FIELD LAYOUTS: most common mistakes on every ball field
TURF CARE: choosing the best sod for your infield
DIRT CARE: on using turface on your infield skin
IN THIS ISSUE:
only time to drag it or water it. What do I do?
Did You Know... visitors do judge you by your ballfield
Limited Opportunity... lessons from a championship pitcher
Field Layout Mistakes on Just About Every Ballfield
are several common mistakes made with field layout.
base is not in the right spot. The center of the bag
should be at the apex of the measurements from first and third.
For example on a 60 foot little league field, the center of
second base (the base peg) should be 60 feet from first and
infield mound is not the right height. Well,
I'm sure you've seen plenty of infield mounds that just don't
quite look right. They are often too high. The last
one I surveyed was 14 inches instead of 10 inches above homeplate.
pitcher rubber is out of line with home plate and it
probably is not level either. Stand on the pitching rubber
and look at homeplate. Does it look crooked? If so, measure
from the back point of the plate to each side of the pitching
rubber. I've found these to be off by as much as 2 inches.
That creates a big angle off line. This is common on fastpitch
softball fields due to the pressure the pitcher puts on the
about two more mistakes and see pictures here.
and Installing The Best Sod for Your Infield
year I've seen several sod installations go bad.
There are several reasons for this.
- Not doing
any planning or preparation BEFORE the sod is delivered.
the sod out in the sun for half a day before attempting to use
it - it dried up and died.
- Not soaking
it after laying it - the roots had little water; the grass died.
- And the
worst of all - not watering it regularly after installation to
ensure it takes - again, no water equals dead grass.
I've also seen two installations that went very well and
were ready for competitive play within three weeks.
[Note: If you are
considering sod for your field, then you need to be aware of decisions
you need to make and tips
and hints for successful sod installation.]
You Start Using Turface Today?
are several soil conditioners available for your infield skin.
Turface is one of the products
What is Turface?- It is a calcined clay product
used by the pros. These are designed specifically for sports fields
to improve drainage, reduce compaction, and absorb excess water.
As good as it is, you need to use and maintain it right for it
to be effective. A college field in Santa Cruz - gets about
40 inches of rain a year - used this to keep their field more
playable during the wet spring.
Want to learn more about using Turface and see
examples? Then try this:
Turface for Your Ballfield
I only have time to drag the field or water it. Which should
I continue to
hear interesting comments from coaches and players about prepping
the field before practice or games.
Some don't even think about this as a concern. But, ask a
player and you'll hear a different story. Any infielder, especially
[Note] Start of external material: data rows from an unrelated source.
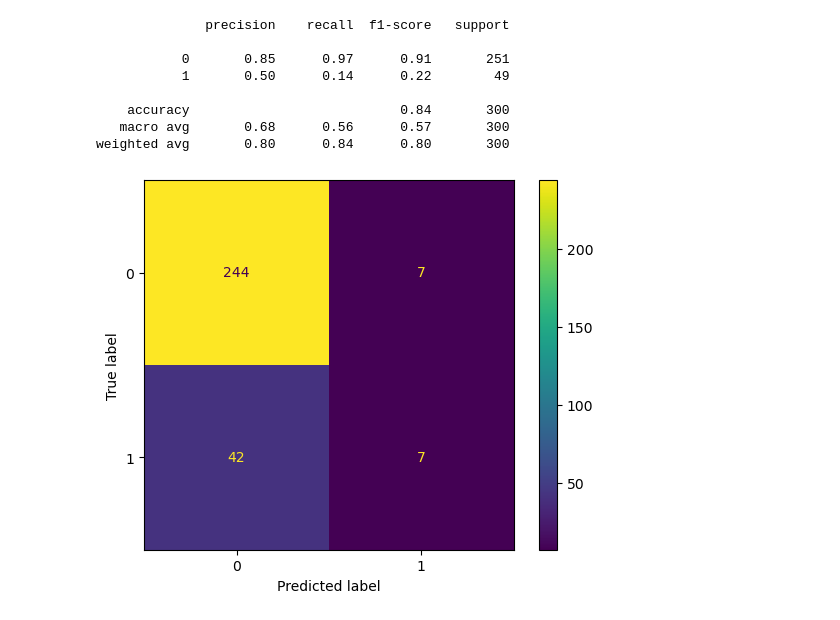
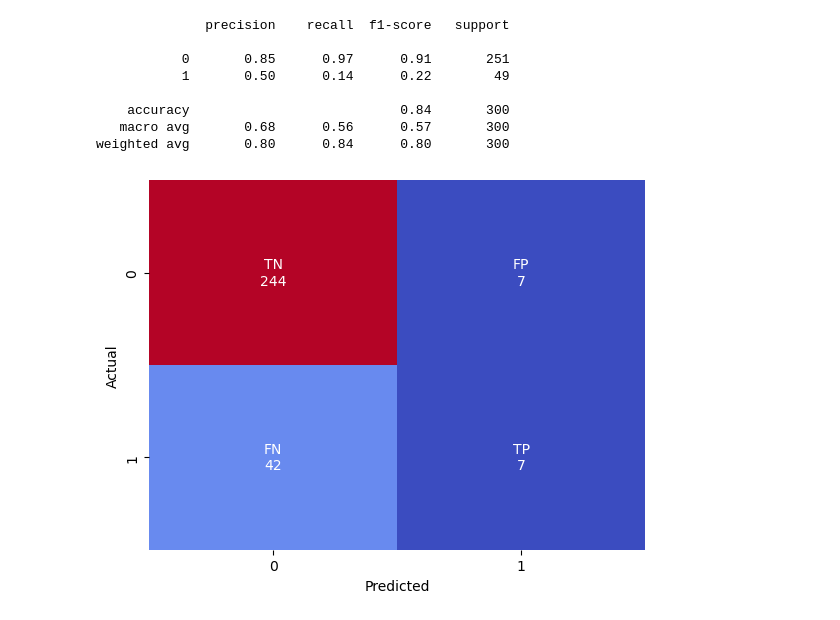
Before and after one commit to ralphmartynward/ironhack_03_lab-predictions-logistic-regression, a Jupyter notebook: lab.ipynb, the cells around one changed output. Cells and saved outputs as stored; diff of their text form; code cells hidden in the pictures.

```diff
--- a/lab.ipynb
+++ b/lab.ipynb
@@ -111,11 +136,3 @@ X_train_cat_encoded_df.head()
 | 2 | 1.0 | 0.0 | 0.0 | 0.0 |
 | 3 | 0.0 | 1.0 | 0.0 | 0.0 |
 | 4 | 0.0 | 0.0 | 0.0 | 1.0 |
-# %%
-# Let's check the distributions of the numerical variables
-import matplotlib.pyplot as plt
-import seaborn as sns
-
-fig, axes = plt.subplots(nrows=2, ncols=3, figsize=(15, 10))
-for i, column in enumerate(X_train_num.columns):
-    sns.histplot(x=column, data=X_train_num, ax=axes[i//3, i%3])
@@ -181,17 +196,24 @@ print(classification_report(y_test, y_pred))
     accuracy                           0.84       300
    macro avg       0.68      0.56      0.57       300
 weighted avg       0.80      0.84      0.80       300
-# %%
-# Let's see this in a confusion matrix
-from sklearn.metrics import confusion_matrix, ConfusionMatrixDisplay
-import numpy as np
-
-confusion_matrix = confusion_matrix(y_test, y_pred)
-disp = ConfusionMatrixDisplay(confusion_matrix=confusion_matrix,
-                                display_labels=np.unique(y_pred))
-disp.plot();
-# %% [output]
-[figure, removed]
+# %%
+# Let's see this in a confusion matrix
+from sklearn.metrics import confusion_matrix, ConfusionMatrixDisplay
+import numpy as np
+
+labels = np.array([['TN', 'FP'], ['FN', 'TP']])
+annot = np.empty_like(cm).astype(str)
+for i in range(2):
+    for j in range(2):
+        annot[i, j] = f'{labels[i, j]}\n{cm[i, j]}'
+
+
+sns.heatmap(cm, annot=annot, fmt='', cmap='coolwarm', cbar=False)
+plt.xlabel("Predicted")
+plt.ylabel("Actual")
+plt.show()
+# %% [output]
+[figure, added]
 # %%
 # The model is not all that good
 # Maybe just having number of rentals in May is not enough, the dataset is too small
```
Also changed, not shown: parts of 7 cells of this notebook.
third or short, will tell you they want a smooth field for consistent
bounces. They get the hottest smashes and want safe and true
But just about
any infield or runner will also tell you they want good footing.
This is only possible if you water the skin. And I
mean soak it, not just spray it to keep the dust down.
want good footing also. A batter box with holes full of flour
dust dirt is lousy to bat from. They want good, firm footing.
So, what do I do? I don't much time before some practices
and games and have learned to compromise.
I start by soaking (it might even look like I left a puddle) the
mound and homeplate. I let is set untouched for at least 10
minutes and soak in. While this happens, I soak the basepaths, and
the fielder's areas at first, second, short, and third. Don't
forget the dirt area in foul ground where runners at third take
their lead. I spray the rest of the field fast or skip it.
Then I circle
back with a field rake and rough up the mound and homeplate, level
it out, and pack it in. I'll try to run the rake around the
area in front of the infielders also if possible.
Is all this work worth it? Does it really matter? What
do you think?
Good to Know:
quality field helps your program be 'legit'.
A college team I know plays their games at a city park complex.
It is a multi use ballparks shared by several leagues and teams.
The visiting teams ridiculed the field as well as the home college
team. I'll agree - most everything about the field was bad.
Then one September all this changed. The field was totally
renovated. In the spring when the usual opposing college teams
came to play, they were astonished. The home team went 13-3
on their new field in the spring of 2005. The improved field
helped make their program 'legit.'
If you want
to see what these guys did to transform their ballfield, then check
out this project - completely rebuild the entire infield on a college
to Be A Championship Pitcher
single professional pitcher started with a dream. While
playing in youth leagues they dreamed of someday making to the big
seems to occur as these young boys grow up and don’t get the
most important parts of their dream – best instruction for
mechanics, fitness, and mental focus.
instruction, you are not keeping up with the competition, relegating
your pitcher to arm injuries, and you are closing the doors to the
A very sad day…
that can be avoided.
instruction for your pitcher is critical. And a championship pitcher
is made 3 ways.
For the complete
report click the link below. But, be aware that the pitching
instruction opportunity is limited to
the area where this pitcher
lives and plays.